First: plays are written to be performed. This may seem a tautology, but consider: description of the character's eye colour, hair colour, history and rationale cannot be performed. An actor can perform only a physical action. Any stage description more abstract than she takes out a revolver cannot be performed. Try it.
Second: in a good play, the character's intentions are conveyed to the actor, through him to his antagonist, and through them, to the audience, through the words he speaks. Any dialogue that is not calculated to advance the intentions of the character (in the case of Othello, for instance, to find out if his wife is cheating on him) is pointless. If the dialogue does not advance the objective of the character, then why would he say it?
The character in the play wants something from someone else on stage; in this, he is like the appliance salesman. The prospect comes into the appliance store, and the salesman has a severely limited amount of time in which to convince him to make a purchase. Any dialogue on the salesman's part that does not tend clearly toward closing the sale is worse than wasted: it is destructive. The prospect, just like the audience, once allowed to revert to his previous state of inattention, is lost for ever.
What of dramatic poetry? Well and good. It is my contention that drama is essentially a poetic form - that the dramatic line should be written to convince primarily through its rhyme and rhythm and only secondarily, if at all, through an appeal to reason. Note that the truly determined individual - swain, salesman, discovered adulterer etc - confects spontaneous poetry.
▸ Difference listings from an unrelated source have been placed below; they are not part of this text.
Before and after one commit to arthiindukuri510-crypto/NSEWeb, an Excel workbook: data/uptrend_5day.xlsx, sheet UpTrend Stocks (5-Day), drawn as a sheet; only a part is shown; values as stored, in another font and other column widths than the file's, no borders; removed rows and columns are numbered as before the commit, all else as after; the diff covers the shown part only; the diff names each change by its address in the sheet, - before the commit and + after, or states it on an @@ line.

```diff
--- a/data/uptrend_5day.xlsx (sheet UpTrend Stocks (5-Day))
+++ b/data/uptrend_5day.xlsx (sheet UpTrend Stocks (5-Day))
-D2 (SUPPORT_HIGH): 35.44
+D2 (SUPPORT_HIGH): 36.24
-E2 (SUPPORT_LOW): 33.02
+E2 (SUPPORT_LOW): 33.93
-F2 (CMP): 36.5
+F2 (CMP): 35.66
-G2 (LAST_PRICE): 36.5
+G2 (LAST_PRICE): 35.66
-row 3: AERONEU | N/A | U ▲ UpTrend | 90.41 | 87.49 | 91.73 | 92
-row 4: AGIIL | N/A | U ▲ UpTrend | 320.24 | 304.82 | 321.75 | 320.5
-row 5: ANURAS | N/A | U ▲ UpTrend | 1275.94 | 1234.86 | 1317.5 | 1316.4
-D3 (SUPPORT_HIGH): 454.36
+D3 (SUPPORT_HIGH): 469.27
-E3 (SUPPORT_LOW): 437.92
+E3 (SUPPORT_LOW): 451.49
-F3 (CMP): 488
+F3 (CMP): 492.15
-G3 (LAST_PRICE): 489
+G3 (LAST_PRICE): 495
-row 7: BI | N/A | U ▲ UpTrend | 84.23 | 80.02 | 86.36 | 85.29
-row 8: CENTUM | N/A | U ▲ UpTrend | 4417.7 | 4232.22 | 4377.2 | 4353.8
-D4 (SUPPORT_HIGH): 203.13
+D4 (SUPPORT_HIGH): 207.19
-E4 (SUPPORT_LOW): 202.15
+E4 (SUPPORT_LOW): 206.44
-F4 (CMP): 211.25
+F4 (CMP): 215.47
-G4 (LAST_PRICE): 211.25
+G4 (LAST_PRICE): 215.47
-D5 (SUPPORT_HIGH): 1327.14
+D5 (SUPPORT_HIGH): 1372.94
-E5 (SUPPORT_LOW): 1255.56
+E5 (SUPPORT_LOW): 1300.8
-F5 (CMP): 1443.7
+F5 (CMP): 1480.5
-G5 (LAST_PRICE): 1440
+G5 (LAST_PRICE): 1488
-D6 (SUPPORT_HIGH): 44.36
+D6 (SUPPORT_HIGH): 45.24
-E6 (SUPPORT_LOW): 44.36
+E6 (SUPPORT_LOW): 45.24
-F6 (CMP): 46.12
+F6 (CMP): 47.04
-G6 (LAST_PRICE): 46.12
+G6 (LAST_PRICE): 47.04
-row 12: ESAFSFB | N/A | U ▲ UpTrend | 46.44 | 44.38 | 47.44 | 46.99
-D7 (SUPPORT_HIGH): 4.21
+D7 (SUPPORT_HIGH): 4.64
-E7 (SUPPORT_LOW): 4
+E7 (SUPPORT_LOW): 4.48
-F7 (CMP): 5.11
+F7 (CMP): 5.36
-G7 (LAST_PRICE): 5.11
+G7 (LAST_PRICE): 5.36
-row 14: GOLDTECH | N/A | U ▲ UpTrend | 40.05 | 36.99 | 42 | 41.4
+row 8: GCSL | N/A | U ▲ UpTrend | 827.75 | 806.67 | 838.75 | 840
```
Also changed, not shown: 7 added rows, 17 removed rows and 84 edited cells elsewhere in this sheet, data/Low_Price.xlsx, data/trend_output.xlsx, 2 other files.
All sounds he utters are directed towards winning his point; and his speech, should reason desert him, will devolve to a pre-literate poetry of pure intention.